Those same sands that fill with the Okavango’s waters & give us a reason to sweep our floors daily, also act as a giant shock absorber. If you were to take a shovel and start digging in the centre of Botswana, you’d be several kilometres down before you hit bedrock. In the middle, what you’ve got is sand & only sand. When tectonic shifts happen deep down below, the vibrations get muffled by all of that sand, so even if they’re ‘big’ earthquakes, they’re too disrupted by the time they reach the surface to have much impact.
Having said that, most waterways in Botswana are influenced by fault lines & tectonic plate movements. The Okavango Panhandle is channeled between two faultlines, then spreads out into the alluvial fan & abruptly stops at the Thamalakane fault line which then diverts the watercourse to the Boteti in years of plenty.
The Kwando River hits a big fault line (the Linyanti) which pushes the water out into the Linyanti Swamps, forces the river to change direction (and names) to become the Linyanti River (and later, joins other waterways to become the Chobe).

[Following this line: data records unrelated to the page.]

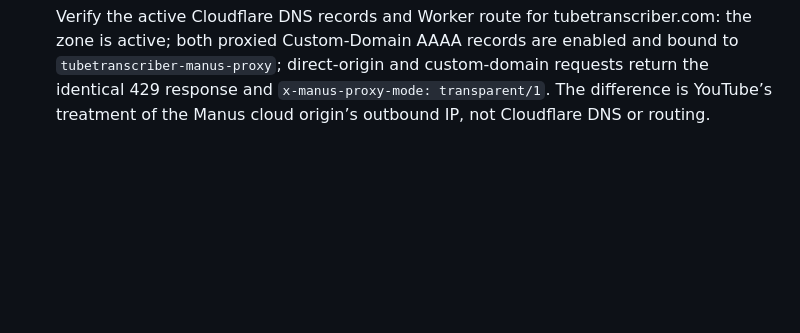
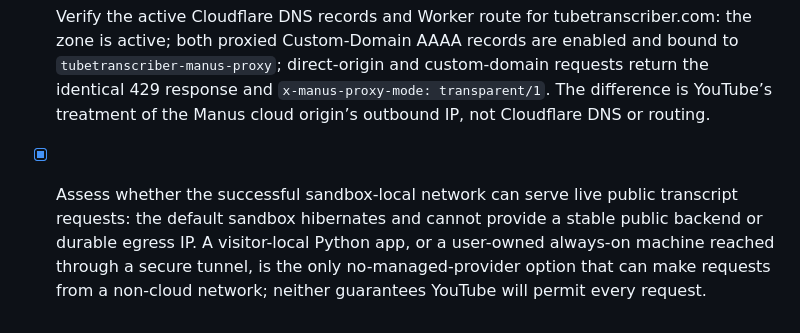
Before and after one commit to benhass1/tubetranscriber, a Markdown page: todo.md, the part around the change. Rendered like a GitHub page; blank space fills up the shorter version.

Commit message:
Checkpoint: Documented that the default sandbox is not an always-on public service and cannot be used as a stable egress path for tubetranscriber.com. The remaining viable Python-only approaches are a visitor-local app or a user-owned always-on machine accessed securely; both remain subject to YouTube availability controls.

```diff
--- a/todo.md
+++ b/todo.md
@@ -110,3 +110,4 @@
 - [x] Diagnose the published Python-adapter result: after rollout completion, the direct Manus-origin tRPC procedure returns the newly implemented truthful 429 restriction response for kTvNFp3N9T0, confirming the Python-first deployment propagated successfully.
 - [x] Diagnose the local-flow mismatch: a subsequent end-to-end reader request returned kTvNFp3N9T0 successfully through the Python adapter, confirming the earlier restricted response was transient upstream behavior rather than an application integration failure.
 - [x] Verify the active Cloudflare DNS records and Worker route for tubetranscriber.com: the zone is active; both proxied Custom-Domain AAAA records are enabled and bound to `tubetranscriber-manus-proxy`; direct-origin and custom-domain requests return the identical 429 response and `x-manus-proxy-mode: transparent/1`. The difference is YouTube’s treatment of the Manus cloud origin’s outbound IP, not Cloudflare DNS or routing.
+- [x] Assess whether the successful sandbox-local network can serve live public transcript requests: the default sandbox hibernates and cannot provide a stable public backend or durable egress IP. A visitor-local Python app, or a user-owned always-on machine reached through a secure tunnel, is the only no-managed-provider option that can make requests from a non-cloud network; neither guarantees YouTube will permit every request.
```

Interestingly, no-one really knows how the Savute channel works & what makes it’s flow stop and start, but theories abound that it’s shifting tectonics which are mostly responsible. Water in the channel has just passed Wilderness Safaris’ Savuti Camp in the last week or so, so let’s see if those earth tremors give it the push it needs to fill our Savute Marsh this year!
Otherwise, keep calm & carry on. Safaris continue as normal – Botswana has just been busy moving heaven and earth to impress her travellers!
Have you noticed how bracelets are all the rage these days? Polar Electros, Fitbits, Jawbones, Fuelbands…
Our bracelets don’t track how many miles you ran or count the calories in the chocolate cake you just ate (thank goodness), but they are just as powerful.
These bracelets empower the disadvantaged in Botswana.
They are made locally by woman, under a Disadvantaged Woman’s Economic Empowerment Programme that echoes our commitment to woman’s issues and benefits from our support.
Through our ongoing partnership with Travel for Impact, we support Woman against Rape, a local charity providing safety and counselling for victims of gender based violence. Sadly, they hear time and again that woman feel compelled to remain in abusive situations, due to the lack of economic freedom.
The empowerment programme was implemented to address this issue by providing skills based training in local crafts. The crafts are then sold, enabling survivors to derive an income, gain independence and stop the cycle of abuse.
We purchase a bracelet for every traveller booked through Safari Destinations as a thank you for supporting Travel for Impact. This creates long term sustainable income for the vendors and at the same time allows our travellers to take home a meaningful reminder of their trip.
They may not give a reminder that it’s time for a morning run, but our power bracelets are reminders that by supporting Travel for Impact, you are creating a meaningful impact in the lives of those less fortunate.
Don’t forget to collect your Power Bracelet from BTO at ITB Berlin!
Have you been wondering where all those US 1$’s collected for TFI go? Click on the video to view a recent video that we’re super excited about – chronicling our Flagship Project – A Community Bus!
From inception, the bus’s key deliverables have been:
Please view, like, LOVE and SHARE The Years Pass By as far as you can
A heartfelt thank you to all our agents for their ongoing support of this project. #ItTakesAVillage
“a beautiful beginning for our kids” Taboka Rotsi, Co-Ordinator Bana Ba Letsatsi
“no worries anymore about transport, no worries of how we can help the elderly” Lesang, AGLOW International
“it safeguards the children, we know they will be picked up on time and be taken back to the shelter where they will be safe” Chaunoda Moroka – WAR Shelter Counsellor